Read the rest of this entry »


Hidden Fractures in Ramadan

Zainab Chaudary

Zainab Chaudary

When I was a child, Ramadan – like the life that stretched before me – seemed magical. Forbidden for the very young, fasting was a mark of adulthood, a rite of passage for which we were all too eager. You woke for the early morning meal with a sense of pride, keen to know what mysterious things adults got up to at this delicious hour.

As I grew older, Ramadan became a time to pause life, a time for reflection as well as a time for community. Growing up outside of our respective ethnic identities and cultures, this month provided the chance to regroup and reconnect with friends and family.

We became used to a melding of cultures where we’d reach for spices in two languages during iftar, knowing only our ethnic name for certain spices and only the English one for others (I will never call “saunf” aniseed or “dhaniya” cilantro, but “namaak” will always be just plain old salt to me). We indulge in kibbeh and kunafeh at our Arab friends’ houses, in pakoras and dahi bade at our South Asian friends’ houses. During Ramadan, we seem to make up for the things we never realized we were missing – the sound of adhan from all corners, mosques on every block, altered work hours to make the fast easy: all things available in the Muslim-majority countries from whence most of us came.

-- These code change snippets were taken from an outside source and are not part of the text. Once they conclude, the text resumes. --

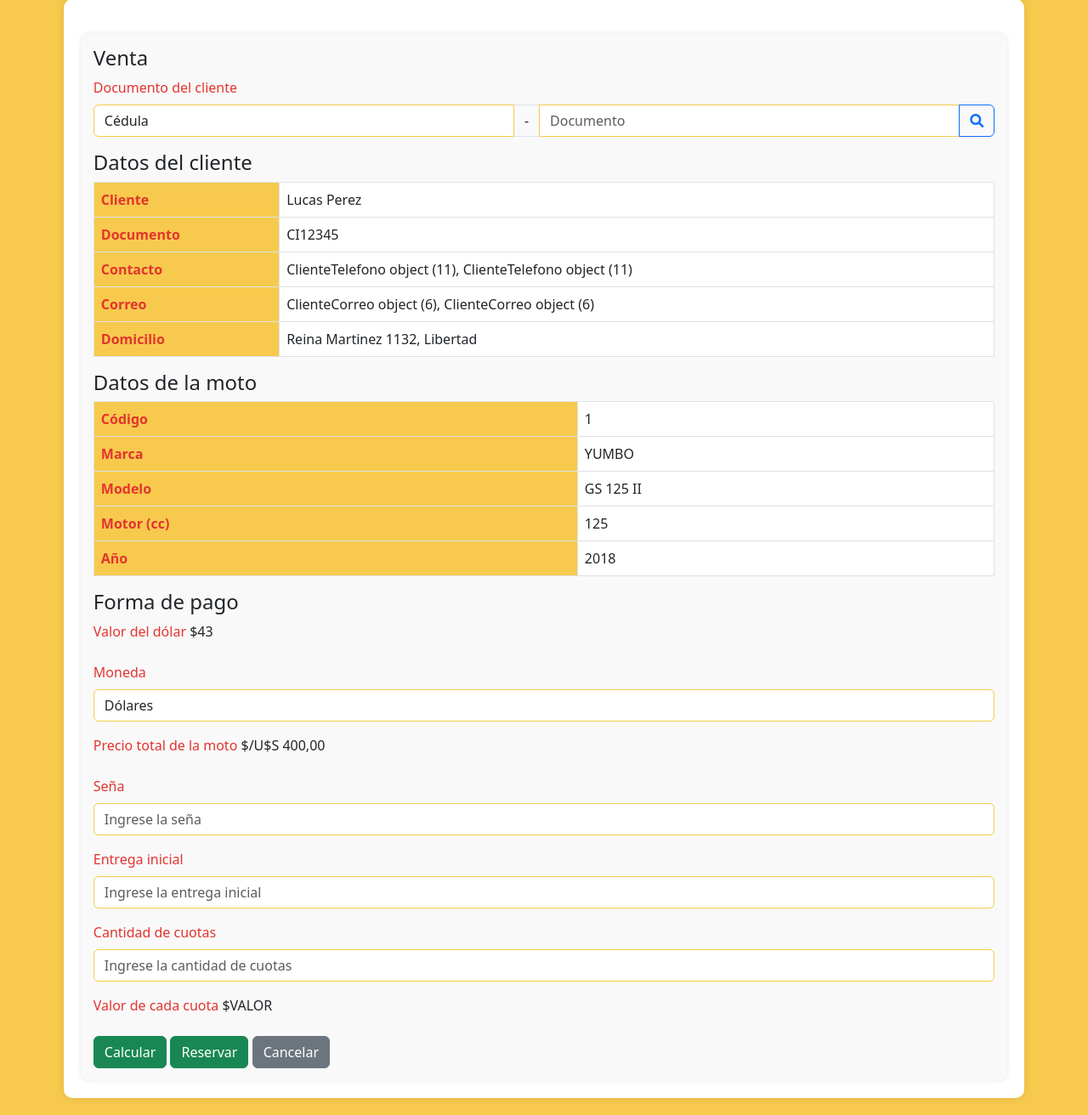
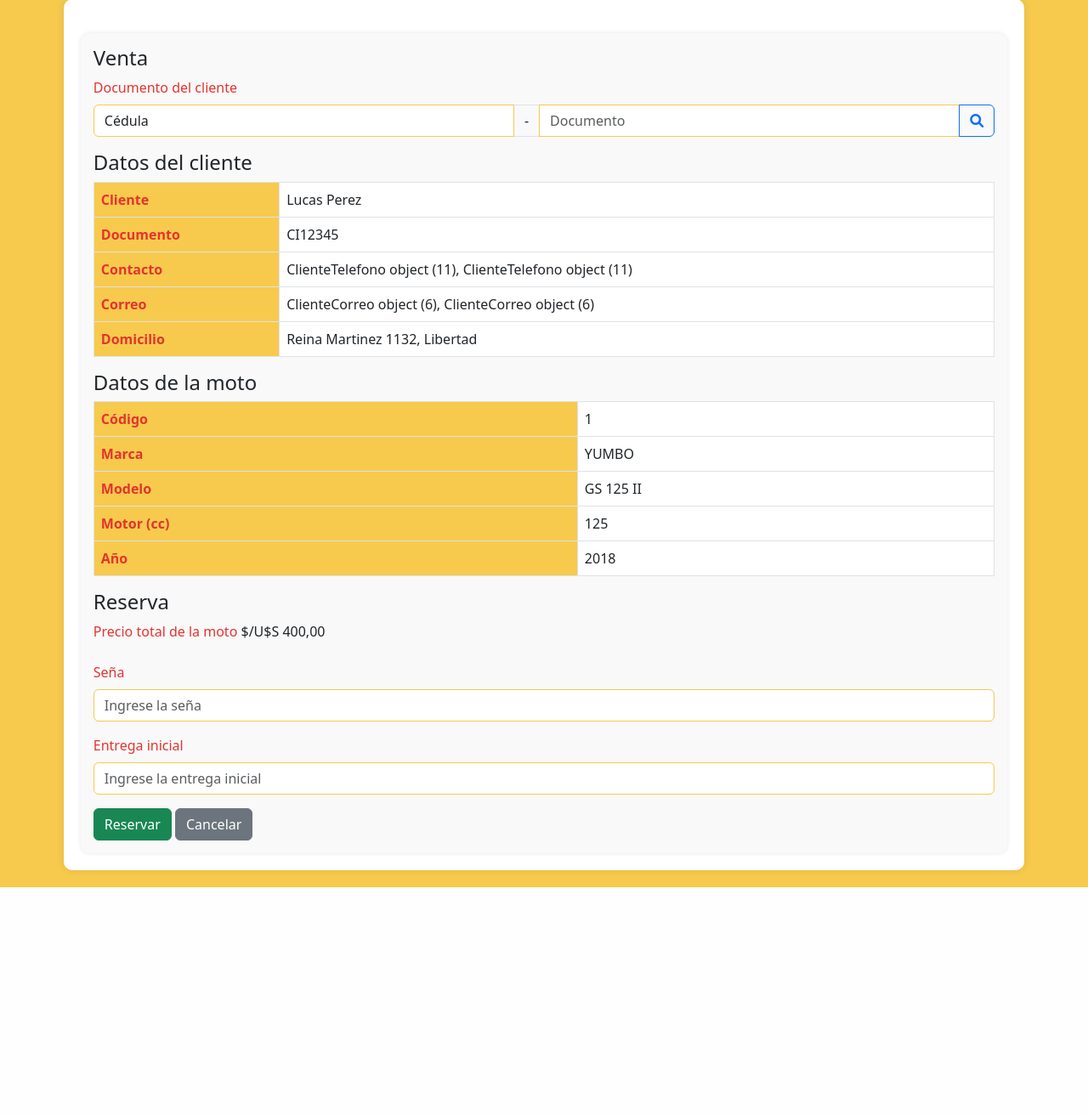
Before and after one commit to jlumaca/UmpierrezMotos, a Django app: template AppUM/templates/perfil_administrativo/motos/reservar_moto.html in a window 1280 px wide. Shown: the part 77-1389 px from the top of the page at 85% size. After the commit the page ends 1121 px from the top, so only its background shows below. Run offline with Django 5.2, Linux system fonts and the light colour scheme; data comes from the database, SQL or seed files in the repository; tables that the repository leaves empty hold one stand-in row (values such as "Sample post"); the template is opened without the code that fills it: values that come from a table or form of the project are taken from there, most other values are stand-ins (such as "Sample title", 1, 10 or a date in 2020).

Commit message:
MODIFICACION EN RESERVA

```diff
--- a/AppUM/templates/perfil_administrativo/motos/reservar_moto.html
+++ b/AppUM/templates/perfil_administrativo/motos/reservar_moto.html
@@ -95,18 +95,14 @@
             </table>
 
             <!-- COMPROMISO COMPRA VENTA -->
-            <h4>Forma de pago</h4>
-            <div class="mb-3">
-                <label for="precio" class="form-label">Valor del dólar</label>
-                <label id="precio_moto_label">$43</label>
-            </div>
-            <div class="mb-3">
+            <h4>Reserva</h4>
+            <!-- <div class="mb-3">
                 <label for="precio" class="form-label">Moneda</label>
                 <select class="form-control" name="moneda" id="moneda">
                     <option value="Dolares">Dólares</option>
                     <option value="Pesos">Pesos</option>
                 </select>
-            </div>
+            </div>   -->
             <div class="mb-3">
                 <label for="precio" class="form-label">Precio total de la moto</label>
                 <label id="precio_moto_label" value="{{ moto.precio }}">$/U$S {{ moto.precio }}</label>
@@ -119,15 +115,6 @@
                 <label for="entrega_inicial" class="form-label">Entrega inicial</label>
                 <input type="number" class="form-control" name="entrega_inicial" id="entrega_inicial" placeholder="Ingrese la entrega inicial" required>
             </div>
-            <div class="mb-3">
-                <label for="cant_cuotas" class="form-label">Cantidad de cuotas</label>
-                <input type="number" class="form-control" name="cant_cuotas" id="cant_cuotas" placeholder="Ingrese la cantidad de cuotas" required>
-            </div>
-            <div class="mb-3">
-                <label for="valor_cuota" class="form-label">Valor de cada cuota</label>
-                <label id="valor_cuota">$VALOR</label>
-            </div>
-            <button type="button" class="btn btn-success" onclick="calcularCuotas()">Calcular</button>
             <button type="submit" class="btn btn-success">Reservar</button>
                 <a href="{% url 'Motos' %}" class="btn btn-secondary">Cancelar</a>
         </form>
```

After my brother’s passing, Ramadan became a month of refuge from the chaos of my grief. It allowed me space to breathe, mourn, to build up strength for the remainder of the year. The past few years, I have been able to recharge and re-center during this holy month by finding solace in the strength of the spiritual.

But this year? This year is different.

Read the rest of this entry »


Follow

Get every new post delivered to your Inbox.

Join 9,393 other followers